You might say they have both grown since then. Conventions have also fragmented into specialty venues for fans of fantasy, comics, Star Trek, Star Wars, zombies, manga/anime and who knows how many others.
I love science fiction, but I’m not a fan. That means I read it a lot, read everything my favorite authors write, re-read frequently, and eventually became a writer myself. But since I’m not gregarious, and no one in my world shared my interest, I never talked to anyone about science fiction. Until this blog, that is.
Fans talk about their favorites, and also the %*#*@ jerks who are ruining the genre. They used to write fanzines, and now they produce webzines, websites, and pod casts. And they produce conventions, go to conventions, and volunteer at conventions.
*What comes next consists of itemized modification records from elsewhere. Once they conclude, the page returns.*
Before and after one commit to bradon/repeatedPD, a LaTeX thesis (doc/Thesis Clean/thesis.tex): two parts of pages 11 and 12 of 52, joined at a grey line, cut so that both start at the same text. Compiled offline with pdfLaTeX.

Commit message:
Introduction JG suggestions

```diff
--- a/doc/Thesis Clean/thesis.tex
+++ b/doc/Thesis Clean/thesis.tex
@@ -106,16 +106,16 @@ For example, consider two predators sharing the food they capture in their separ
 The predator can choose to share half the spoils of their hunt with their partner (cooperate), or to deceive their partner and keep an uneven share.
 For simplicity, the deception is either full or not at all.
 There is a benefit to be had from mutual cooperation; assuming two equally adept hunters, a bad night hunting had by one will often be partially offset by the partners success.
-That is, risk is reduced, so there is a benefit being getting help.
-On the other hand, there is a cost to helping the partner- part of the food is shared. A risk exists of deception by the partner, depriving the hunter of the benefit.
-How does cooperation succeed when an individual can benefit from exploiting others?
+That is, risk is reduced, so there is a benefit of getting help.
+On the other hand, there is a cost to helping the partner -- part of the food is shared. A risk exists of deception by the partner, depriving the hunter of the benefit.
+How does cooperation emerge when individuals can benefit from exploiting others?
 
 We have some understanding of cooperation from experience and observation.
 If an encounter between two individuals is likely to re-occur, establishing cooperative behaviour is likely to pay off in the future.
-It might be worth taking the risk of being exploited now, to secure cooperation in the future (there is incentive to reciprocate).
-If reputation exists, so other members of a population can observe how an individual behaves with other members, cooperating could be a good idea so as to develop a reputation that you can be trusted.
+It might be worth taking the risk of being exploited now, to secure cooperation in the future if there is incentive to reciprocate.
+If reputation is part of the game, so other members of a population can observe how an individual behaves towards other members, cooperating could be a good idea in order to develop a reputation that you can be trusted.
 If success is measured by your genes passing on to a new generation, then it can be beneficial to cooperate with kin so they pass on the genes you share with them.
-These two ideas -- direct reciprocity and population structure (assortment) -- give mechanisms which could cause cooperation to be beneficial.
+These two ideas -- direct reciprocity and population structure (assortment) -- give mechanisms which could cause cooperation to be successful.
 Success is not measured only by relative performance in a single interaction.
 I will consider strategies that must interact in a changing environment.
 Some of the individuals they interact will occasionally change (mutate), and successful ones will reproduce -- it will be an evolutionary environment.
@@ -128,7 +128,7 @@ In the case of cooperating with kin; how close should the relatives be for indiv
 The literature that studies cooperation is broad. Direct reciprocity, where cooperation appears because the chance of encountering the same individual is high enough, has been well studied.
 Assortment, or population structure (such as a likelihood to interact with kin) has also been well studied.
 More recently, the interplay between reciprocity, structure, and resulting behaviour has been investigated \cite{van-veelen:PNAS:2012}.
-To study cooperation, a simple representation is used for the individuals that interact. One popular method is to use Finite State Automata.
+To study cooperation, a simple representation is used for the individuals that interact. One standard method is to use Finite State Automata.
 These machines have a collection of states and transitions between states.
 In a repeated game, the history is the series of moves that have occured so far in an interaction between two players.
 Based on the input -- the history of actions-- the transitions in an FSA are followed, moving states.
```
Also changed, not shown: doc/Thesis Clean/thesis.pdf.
I guess this website takes me half-way into fandom, since I have written quite a few appreciations of Heinlein, Clarke, Norton and others of my favorites. And now I’m volunteering as a presenter at Westercon 70 in Tempe, Arizona over the fourth of July weekend this year.
I’ve actually done this before (see How to Build a Culture), but it has been a while. I’m tentatively scheduled to be on five panels:
What made the golden age golden?
Fantasy world building
Alien autopsy: the biology of ET
Science & Technology versus Magic: what makes this such a compelling trope?
Fake it ’til you make it: a survivor’s guide for the introverted author
I’m not the kind of guy who can flop down behind a table with three or four people I’ve never met and pontificate. Not gregarious; as I said above. I will be preparing my thoughts on these topics over the next month, and as I do, I’ll be sharing them in the form of posts. That way you will be in on things, even it you don’t make it to Tempe. This will work well with Spirit Deer in Serial. That short, short novel is going to turn into a bit of a how-to through posts over on this side, and that will work well alternating with how-to posts made in preparation for Westercon.
This should be fun.